And all this “haute” British TV stuff has specifically been designed to reach a diverse pan-African audience, reflecting a wide range of voices, ages and cultures. Handpicked shows to look forward to include;
Youngers; a fresh and exciting new comedy drama set in the UK urban music scene, Youngers follows the journey of two teenage boys, Yemi and Jay, in their quest to break into the music industry. (Airing Tuesdays 20:00 CAT) .
Bad Robots; a brand new hidden camera show where technology is out to humiliate, aggravate and exasperate the unsuspecting public. From photo booths that distort your face for your passport photo, to a library search machine that announces you are searching for “pictures of horses in thongs”. No one is safe from Bad Robots. From Monday 7 September at 21:30 CAT.
Royal Marines Commando School; a series that takes a look behind the scenes of one of the most arduous basic military training programmes in the world. Like rabbits in headlights, the recruits struggle to cope with the gruelling demands of their new way of life, toiling tirelessly to master the details, stay awake and even suppress giggles in the face of their drill instructors’ wrath. Some question their decision to join up, while others have their career as a Marine cut short when it’s barely begun. From 7 September at 20:00 CAT.

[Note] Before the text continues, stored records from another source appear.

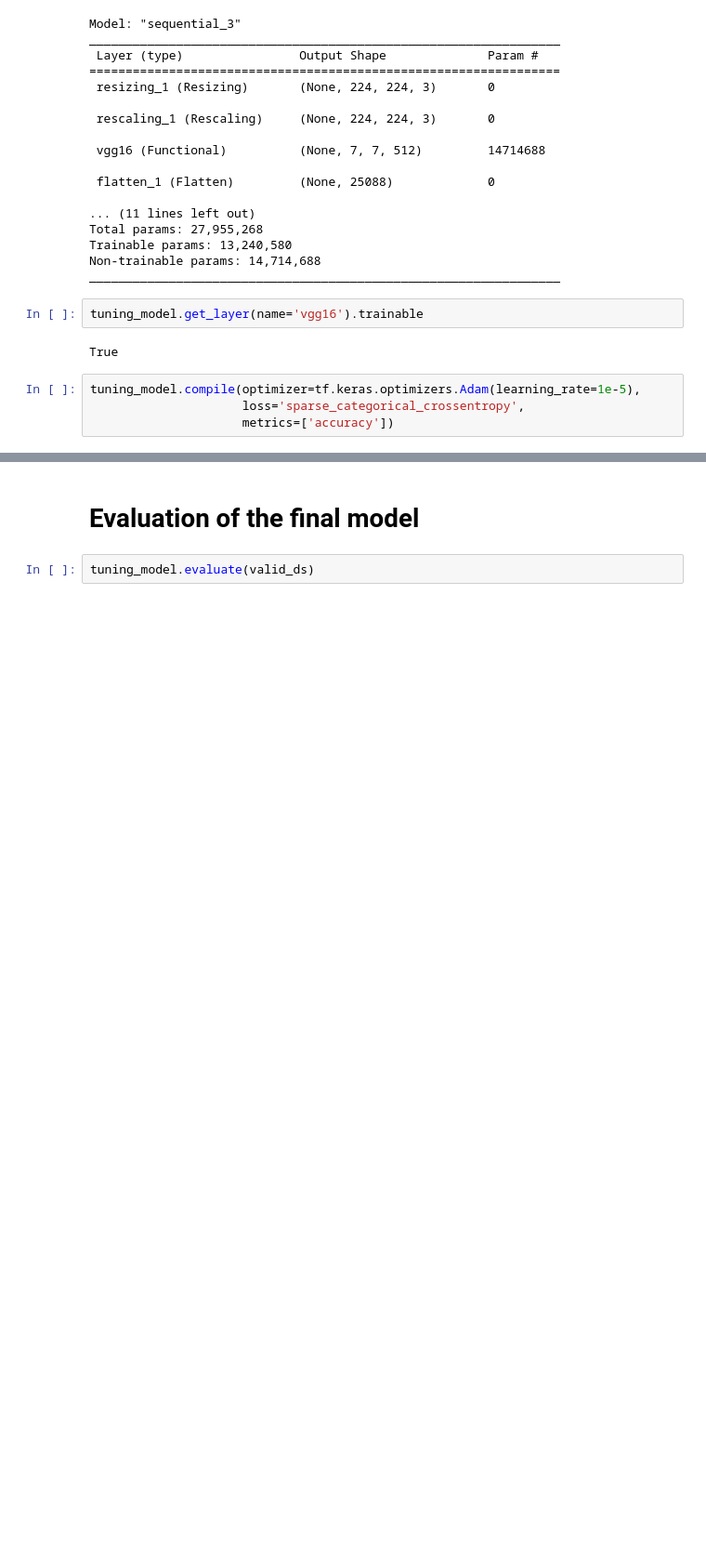
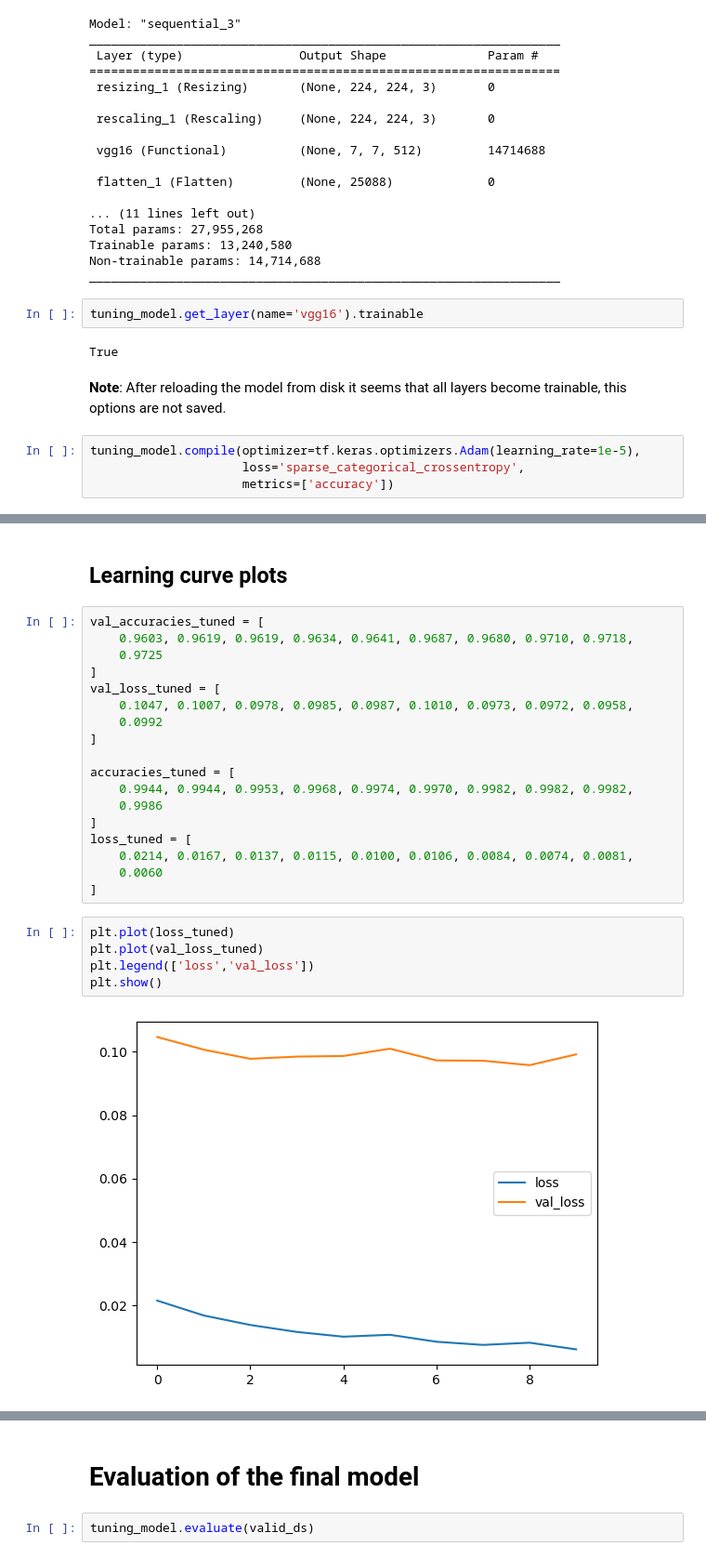
Before and after one commit to lince098/cerebral_cancer_recognition, a Jupyter notebook: cancer-cerebral-mbd.ipynb, the cells around one changed output, grey strips where cells are left out. Shown at 93% size. Saved outputs shown, nothing was run; the diff lists cells and outputs as text; blank space fills up the shorter version.

```diff
--- a/cancer-cerebral-mbd.ipynb
+++ b/cancer-cerebral-mbd.ipynb
@@ -202,6 +273,8 @@ _________________________________________________________________
 tuning_model.get_layer(name='vgg16').trainable
 # %% [output]
 True
+# %% [markdown]
+**Note**: After reloading the model from disk it seems that all layers become trainable, this options are not saved.
 # %%
 tuning_model.compile(optimizer=tf.keras.optimizers.Adam(learning_rate=1e-5),
                      loss='sparse_categorical_crossentropy',
@@ -241,3 +314,30 @@ Epoch 9/10
 179/179 [==============================] - 181s 1s/step - loss: 0.0081 - accuracy: 0.9982 - val_loss: 0.0958 - val_accuracy: 0.9718
 Epoch 10/10
 179/179 [==============================] - 180s 1s/step - loss: 0.0060 - accuracy: 0.9986 - val_loss: 0.0992 - val_accuracy: 0.9725
+# %% [markdown]
+## Learning curve plots
+# %%
+val_accuracies_tuned = [
+    0.9603, 0.9619, 0.9619, 0.9634, 0.9641, 0.9687, 0.9680, 0.9710, 0.9718,
+    0.9725
+]
+val_loss_tuned = [
+    0.1047, 0.1007, 0.0978, 0.0985, 0.0987, 0.1010, 0.0973, 0.0972, 0.0958,
+    0.0992
+]
+
+accuracies_tuned = [
+    0.9944, 0.9944, 0.9953, 0.9968, 0.9974, 0.9970, 0.9982, 0.9982, 0.9982,
+    0.9986
+]
+loss_tuned = [
+    0.0214, 0.0167, 0.0137, 0.0115, 0.0100, 0.0106, 0.0084, 0.0074, 0.0081,
+    0.0060
+]
+# %%
+plt.plot(loss_tuned)
+plt.plot(val_loss_tuned)
+plt.legend(['loss','val_loss'])
+plt.show()
+# %% [output]
+[figure, added]
```
Also changed, not shown: parts of 15 cells of this notebook.
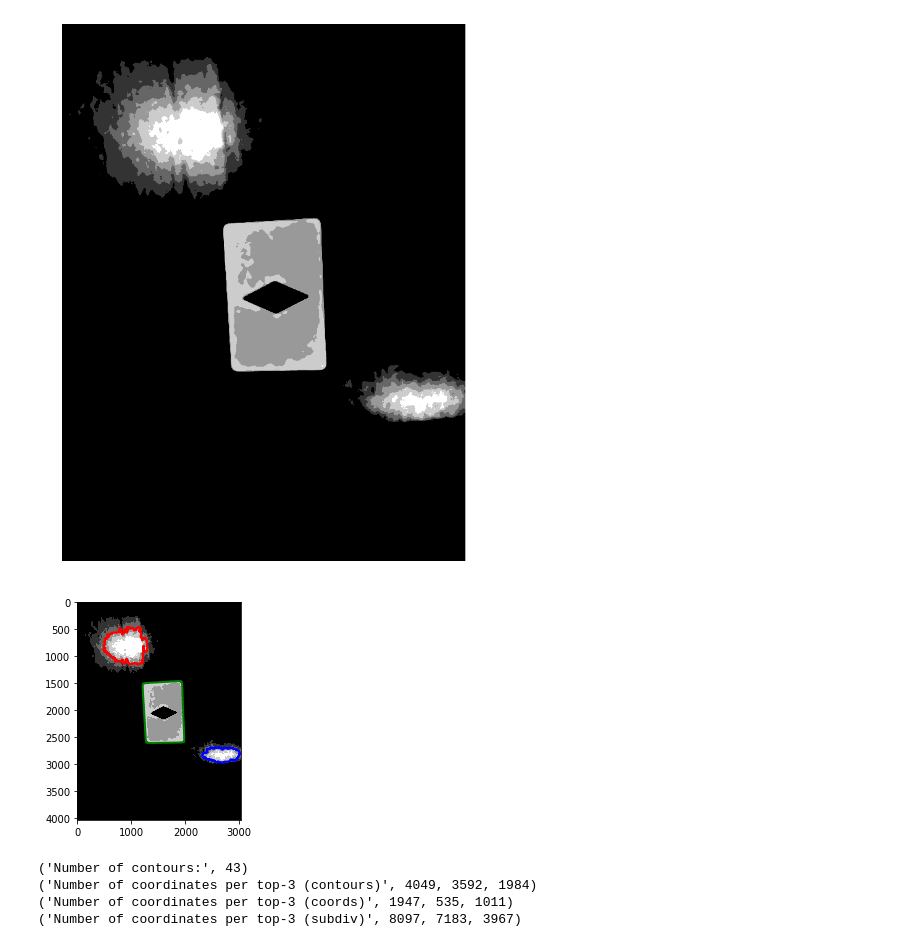
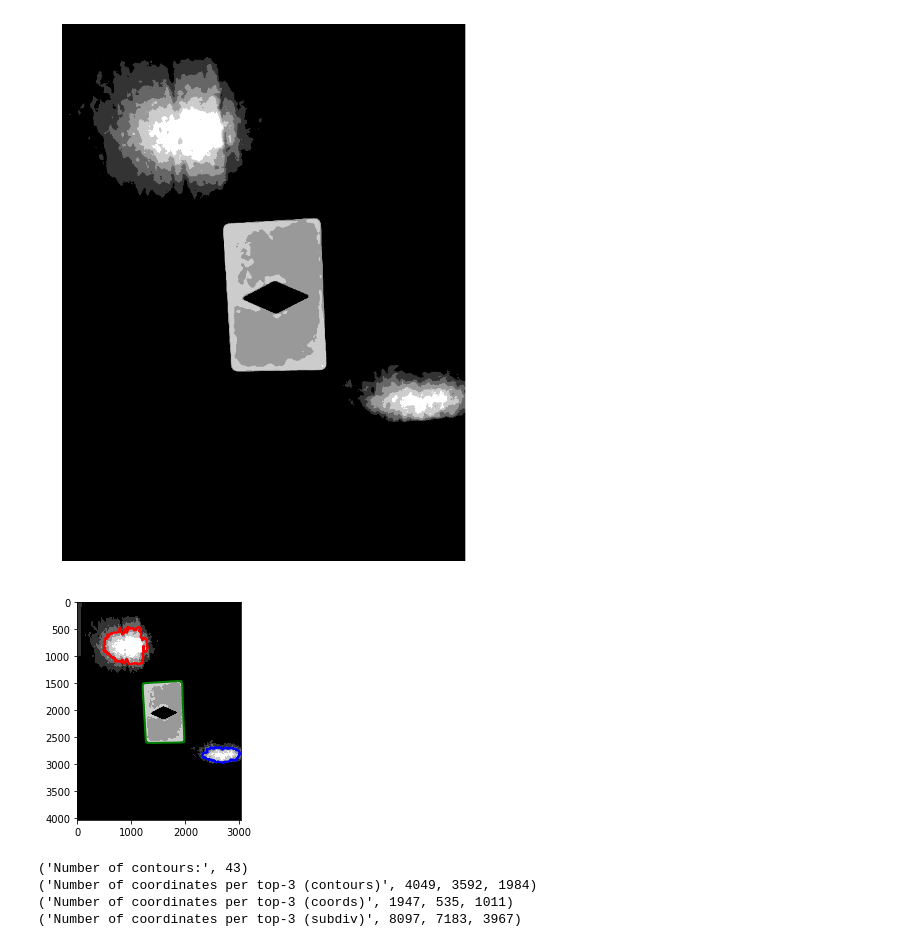
Before and after one commit to nathanleiby/em-el, a Jupyter notebook: image_segmentation2.ipynb, the cells around one changed output. Cells and saved outputs as stored; diff of their text form; code cells hidden in the pictures.

```diff
--- a/image_segmentation2.ipynb
+++ b/image_segmentation2.ipynb
@@ -115,6 +115,14 @@ subdiv1 = measure.subdivide_polygon(contour1, degree=2, preserve_ends=True)
 subdiv2 = measure.subdivide_polygon(contour2, degree=2, preserve_ends=True)
 subdiv3 = measure.subdivide_polygon(contour3, degree=2, preserve_ends=True)
 
+# Draw a rectangle on the image
+# TODO: Figure out how to draw a bounding rectangle
+from skimage.draw import polygon, rectangle
+rr, cc = rectangle((1,1), extent=(1000,0100), shape=r.shape)
+# print "rr, cc", rr, cc
+r[rr,cc] = 1
+
+
 # Display the image and plot the contour
 fig, ax = plt.subplots()
 ax.imshow(r, interpolation='nearest', cmap=plt.cm.gray)
@@ -128,38 +136,38 @@ ax.step(coords1[:, 1], coords1[:, 0], linewidth=2, c='r')
 ax.step(coords2[:, 1], coords2[:, 0], linewidth=2, c='g')
 # ax.step(subdiv2[:, 1], subdiv2[:, 0], linewidth=2, c='g')
 
-# TODO: Figure out how to draw a bounding rectangle
 # rect = cv2.minAreaRect(contour2)
 # ax.step(rect[:, 1], rect[:, 0], linewidth=2, c='g')
 
 # ax.step(contour3.T[1], contour3.T[0], linewidth=2, c='b')
 ax.step(coords3[:, 1], coords3[:, 0], linewidth=2, c='b')
 # ax.step(subdiv3[:, 1], subdiv3[:, 0], linewidth=2, c='g')
+
 
 ax.set_xlim(X), ax.set_ylim(Y)
 plt.show()
 
 print("Number of contours:", len(contours))
 print("Number of coordinates per top-3 (contours)", len(contour1), len(contour2), len(contour3))
 # TODO: we might be able to estimate rectangle via lowest # of coords
 # 'Number of coordinates per top-3 (coords)', 879, 32, 349)
 print("Number of coordinates per top-3 (coords)", len(coords1), len(coords2), len(coords3))
 print("Number of coordinates per top-3 (subdiv)", len(subdiv1), len(subdiv2), len(subdiv3))
 
 # boundingRect coordinates (TODO)
     # furtherest left pt
     # furtherest up pt
     # furtherest right pt
     # furthest down pt
 
 # minAreaRect (TODO)
 
 
 
 # TODO: Filter for just contours that are rectangles of card dimensions
 # TODO: Cut out this part of the image
 # %% [output]
-[figure, old version]
+[figure, new version]
 ('Number of contours:', 43)
 ('Number of coordinates per top-3 (contours)', 4049, 3592, 1984)
 ('Number of coordinates per top-3 (coords)', 1947, 535, 1011)
```
Also changed, not shown: 1 other file.
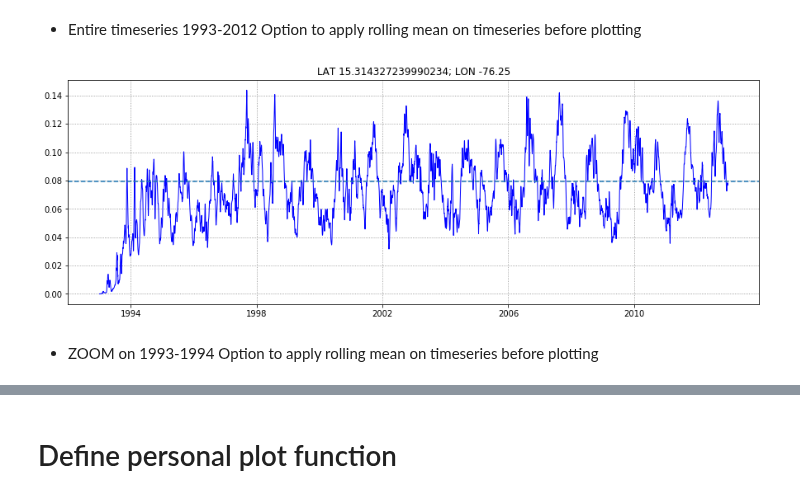
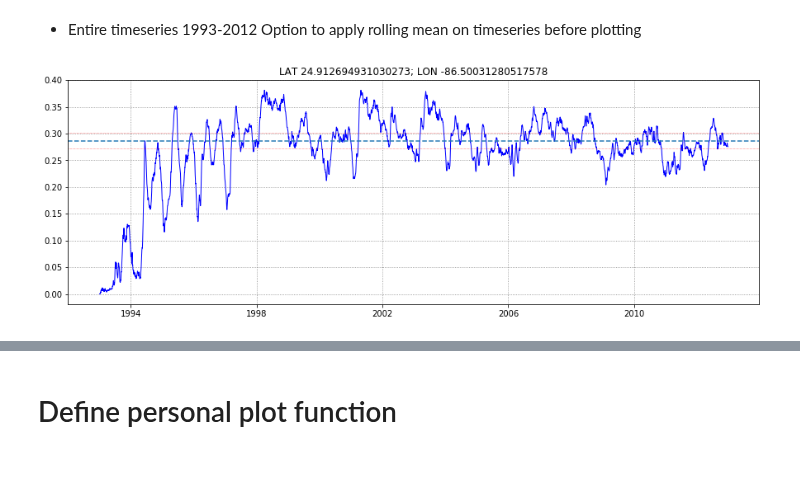
Before and after one commit to stephanieleroux/SHARED_NOTEBOOKS, a Jupyter notebook: 2019_07_08_SLX_ESTD_GROWTH_4Ixetl.ipynb, the cells around one changed output, grey strips where cells are left out. Saved outputs shown, nothing was run; the diff lists cells and outputs as text; code cells hidden in the pictures; blank space fills up the shorter version.

```diff
--- a/2019_07_08_SLX_ESTD_GROWTH_4Ixetl.ipynb
+++ b/2019_07_08_SLX_ESTD_GROWTH_4Ixetl.ipynb
@@ -119,34 +119,36 @@ Option to apply rolling mean on timeseries before plotting
 # %%
 rollingmean=False
 
-xi=88
-yj=47
 
+xi=43
+yj=95
 
-TM = TM_ESTD.isel(y=47,x=88)
+xi=47
+yj=88
+
+TM = TM_ESTD.isel(y=yj,x=xi)
 if rollingmean:
     pltosuffix='RMyes'
     data2plot = ESTD.isel(y=yj,x=xi).rolling(time_counter=90,min_periods=10).mean() #.sel(time_counter=slice('1993-01-01','1995-01-01'))
 else:
     pltosuffix='RMno'
     data2plot = ESTD.isel(y=yj,x=xi) #.sel(time_counter=slice('1993-01-01','1995-01-01'))
 
 
 fig1 = plt.figure(figsize=([15,5]),facecolor='white')
 plt.plot(data2plot.time_counter,data2plot,color='b',linewidth=1.)
 
 ax = plt.gca()
 plt.axhline(y=TM,linestyle='--')
+plt.axhline(y=0.95*TM,linestyle=':',linewidth=0.5,color='r')
+plt.axhline(y=1.05*TM,linestyle=':',linewidth=0.5,color='r')
 
 ax.yaxis.grid(color="grey",linestyle=":")
 ax.xaxis.grid(color="grey",linestyle=":")
 #plt.ylim(-15,15)
 plt.title("LAT "+str(nav_lat.isel(y=yj,x=xi).values)+"; LON "+str(nav_lon.isel(y=yj,x=xi).values))
 plt.show()
 
 fig1.savefig(diro+"fullts_"+pltosuffix+'.png', facecolor=fig1.get_facecolor(), edgecolor='none',dpi=dpifig,bbox_inches='tight', pad_inches=0)
 # %% [output]
-[figure, old version]
+[figure, new version]
-# %% [markdown]
-* ZOOM on  1993-1994
-Option to apply rolling mean on timeseries before plotting
```
Also changed, not shown: parts of 3 cells of this notebook, 5 other files.
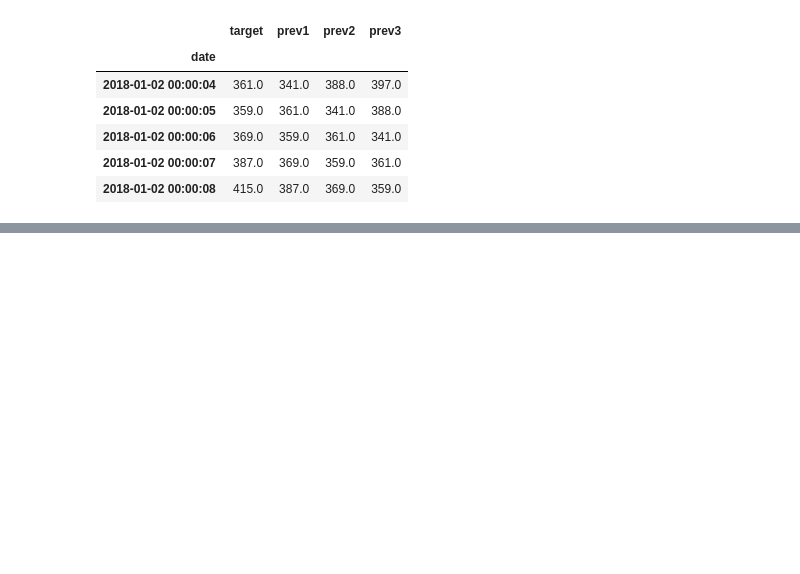
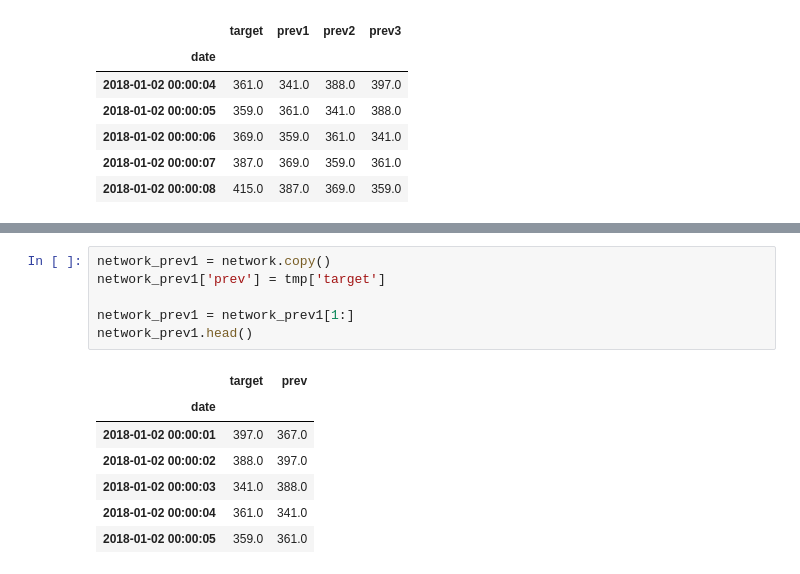
Before and after one commit to nywoo-o/Statistics, a Jupyter notebook: real_time_mtr_arima.ipynb, the cells around one changed output, grey strips where cells are left out. Drawn from its saved outputs; the diff is of its cells as text; blank space fills up the shorter version.

```diff
--- a/real_time_mtr_arima.ipynb
+++ b/real_time_mtr_arima.ipynb
@@ -155,0 +177,14 @@ for next in range(10001, 172701):
+# %%
+network_prev1 = network.copy()
+network_prev1['prev'] = tmp['target']
+
+network_prev1 = network_prev1[1:]
+network_prev1.head()
+# %% [output]
+|  | target | prev |
+| date |  |  |
+| 2018-01-02 00:00:01 | 397.0 | 367.0 |
+| 2018-01-02 00:00:02 | 388.0 | 397.0 |
+| 2018-01-02 00:00:03 | 341.0 | 388.0 |
+| 2018-01-02 00:00:04 | 361.0 | 341.0 |
+| 2018-01-02 00:00:05 | 359.0 | 361.0 |
```
Also changed, not shown: parts of 6 cells of this notebook.
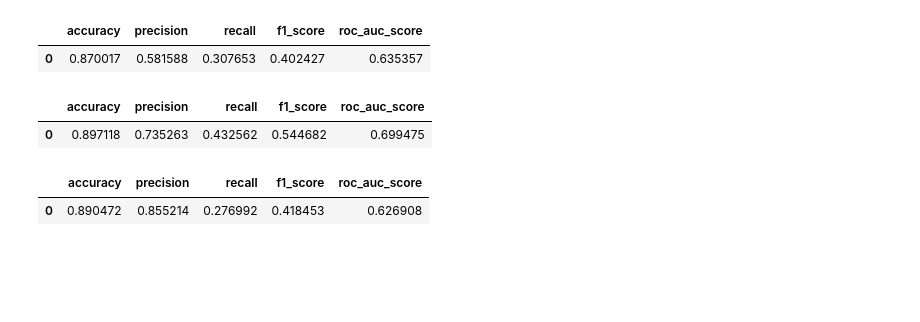
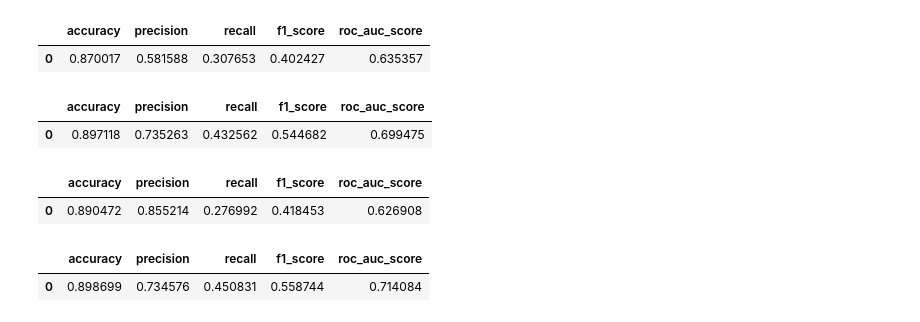
Before and after one commit to jamie-chiu/limits_555a2, a Jupyter notebook: hypothesis_testing_years.ipynb, the cells around one changed output. Cells and saved outputs as stored; diff of their text form; code cells hidden in the pictures; blank space fills up the shorter version.

Commit message:
added an allyears model labeled 2021

```diff
--- a/hypothesis_testing_years.ipynb
+++ b/hypothesis_testing_years.ipynb
@@ -701,0 +680,37 @@ Please also refer to the documentation for alternative solver options:
+# %%
+# Load training data
+df_data = pd.read_csv("training_data/PreFer_train_data.csv", low_memory=False)
+df_data_outcome = pd.read_csv("training_data/PreFer_train_outcome.csv")
+year = 2021
+
+# Clean training data using clean_df from submission.py
+df_data_cleaned = clean_df(df_data, year)
+
+# Combine cleaned_df and outcome_df
+model_df = pd.merge(df_data_cleaned, df_data_outcome, on="nomem_encr")
+train_df, test_df = train_test_split(model_df, test_size=0.20, random_state=42)
+
+# Filter cases for whom the outcome is not available
+train_df = train_df[~train_df['new_child'].isna()]
+X_train = train_df.drop(['new_child', 'nomem_encr'], axis=1)
+y_train = train_df['new_child']
+
+# Define the model
+model = LogisticRegression(verbose=10)
+
+# Fit the model
+model.fit(X_train, y_train)
+
+# Save the model
+joblib.dump(model, f"model_{year}.joblib")
+
+# Print progress
+print("Model saved.")
+
+test_df = test_df[~test_df['new_child'].isna()]
+X_test = test_df.drop(['new_child'], axis=1)
+y_test = test_df[['new_child', 'nomem_encr']]
+
+predictions_all = predict_outcomes(X_test, f"model_{year}.joblib")
+
+scores_all = score(predictions_all, y_test, 2021)
@@ -729,6 +789,11 @@ scores_2020
 # %% [output]
 |  | accuracy | precision | recall | f1_score | roc_auc_score |
 | 0 | 0.890472 | 0.855214 | 0.276992 | 0.418453 | 0.626908 |
+# %%
+scores_all
+# %% [output]
+|  | accuracy | precision | recall | f1_score | roc_auc_score |
+| 0 | 0.898699 | 0.734576 | 0.450831 | 0.558744 | 0.714084 |
 # %%
 accuracy_runs
 # %% [output]
```
Also changed, not shown: parts of 18 cells of this notebook.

Duck Quacks Don’t Echo; here, comedian Lee Mack presents a brand new panel show that explores bizarre and fascinating facts. Each week, three celebrity guests will offer an incredible fact for discussion and with some expert help they’ll attempt to prove to their fellow panellists – and the nation – that it’s true. From Friday 4 September at 21:00 CAT.